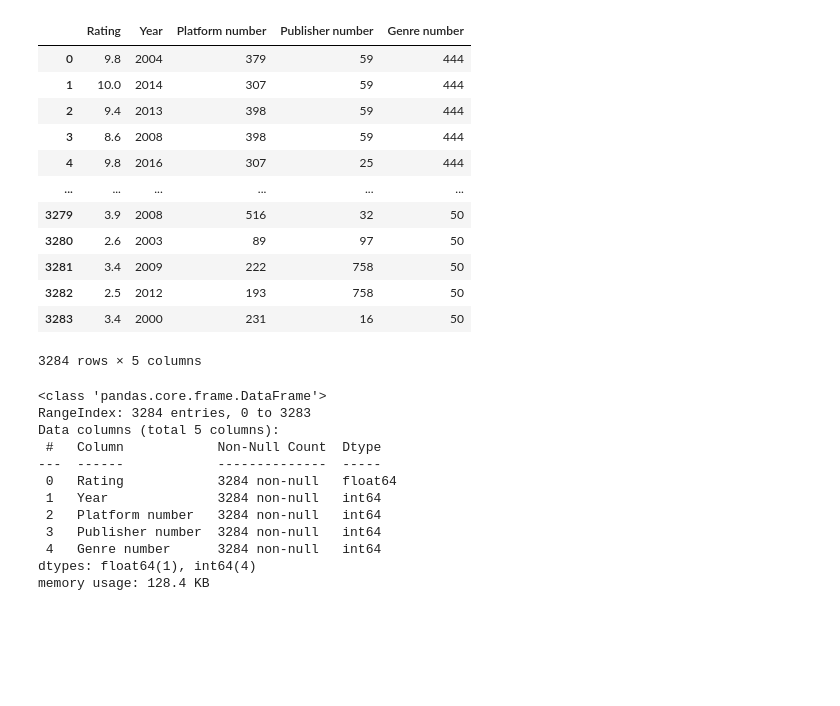
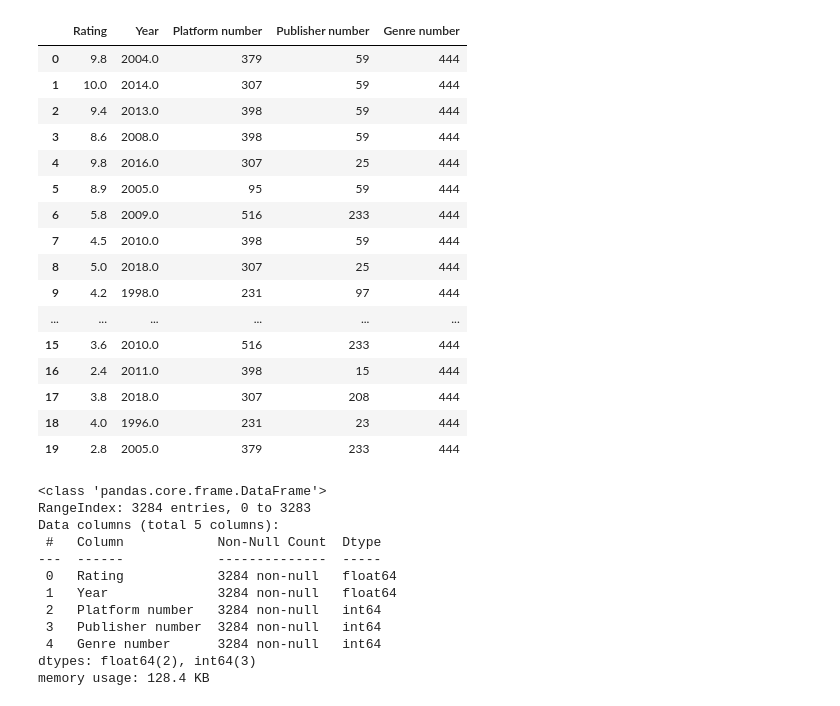
Before and after one commit to oshri1997/Games_Data_Science, a Jupyter notebook: ML.ipynb, the cells around one changed output. Saved outputs shown, nothing was run; the diff lists cells and outputs as text; code cells hidden in the pictures; blank space fills up the shorter version.

```diff
--- a/ML.ipynb
+++ b/ML.ipynb
@@ -39,24 +39,28 @@ df['Genre number'] = df.groupby('Genre')['Genre'].transform('count')
 
 #X
 # %%
-X = df.drop(['Platforms','Publisher','Genre','Title','Total_Sales','EUR_Sales','Japan_Sales','USA_Sales'],axis=1)
+X = df.drop(['Platforms','Publisher','Release_date','Genre','Title','Total_Sales','EUR_Sales','Japan_Sales','USA_Sales'],axis=1)
 y =  df['Total_Sales']
 
-X
+X.head(20)
 # %% [output]
 |  | Rating | Year | Platform number | Publisher number | Genre number |
-| 0 | 9.8 | 2004 | 379 | 59 | 444 |
-| 1 | 10.0 | 2014 | 307 | 59 | 444 |
-| 2 | 9.4 | 2013 | 398 | 59 | 444 |
-| 3 | 8.6 | 2008 | 398 | 59 | 444 |
-| 4 | 9.8 | 2016 | 307 | 25 | 444 |
+| 0 | 9.8 | 2004.0 | 379 | 59 | 444 |
+| 1 | 10.0 | 2014.0 | 307 | 59 | 444 |
+| 2 | 9.4 | 2013.0 | 398 | 59 | 444 |
+| 3 | 8.6 | 2008.0 | 398 | 59 | 444 |
+| 4 | 9.8 | 2016.0 | 307 | 25 | 444 |
+| 5 | 8.9 | 2005.0 | 95 | 59 | 444 |
+| 6 | 5.8 | 2009.0 | 516 | 233 | 444 |
+| 7 | 4.5 | 2010.0 | 398 | 59 | 444 |
+| 8 | 5.0 | 2018.0 | 307 | 25 | 444 |
+| 9 | 4.2 | 1998.0 | 231 | 97 | 444 |
 | ... | ... | ... | ... | ... | ... |
-| 3279 | 3.9 | 2008 | 516 | 32 | 50 |
-| 3280 | 2.6 | 2003 | 89 | 97 | 50 |
-| 3281 | 3.4 | 2009 | 222 | 758 | 50 |
-| 3282 | 2.5 | 2012 | 193 | 758 | 50 |
-| 3283 | 3.4 | 2000 | 231 | 16 | 50 |
+| 15 | 3.6 | 2010.0 | 516 | 233 | 444 |
+| 16 | 2.4 | 2011.0 | 398 | 15 | 444 |
+| 17 | 3.8 | 2018.0 | 307 | 208 | 444 |
+| 18 | 4.0 | 1996.0 | 231 | 23 | 444 |
+| 19 | 2.8 | 2005.0 | 379 | 233 | 444 |
-3284 rows × 5 columns
 # %%
 X.info()
 # %% [output]
@@ -66,11 +70,11 @@ Data columns (total 5 columns):
  #   Column            Non-Null Count  Dtype
 ---  ------            --------------  -----
  0   Rating            3284 non-null   float64
- 1   Year              3284 non-null   int64
+ 1   Year              3284 non-null   float64
  2   Platform number   3284 non-null   int64
  3   Publisher number  3284 non-null   int64
  4   Genre number      3284 non-null   int64
-dtypes: float64(1), int64(4)
+dtypes: float64(2), int64(3)
 memory usage: 128.4 KB
 # %%
 X_train, X_test, y_train, y_test = train_test_split(X, y, test_size=0.2, random_state=40)
```
Also changed, not shown: parts of 4 cells of this notebook, 2 other files.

▶ Description of the task: From the material above, return every line that contains "Publisher".

▶ Task result:
-X = df.drop(['Platforms','Publisher','Genre','Title','Total_Sales','EUR_Sales','Japan_Sales','USA_Sales'],axis=1)
+X = df.drop(['Platforms','Publisher','Release_date','Genre','Title','Total_Sales','EUR_Sales','Japan_Sales','USA_Sales'],axis=1)
 |  | Rating | Year | Platform number | Publisher number | Genre number |
  3   Publisher number  3284 non-null   int64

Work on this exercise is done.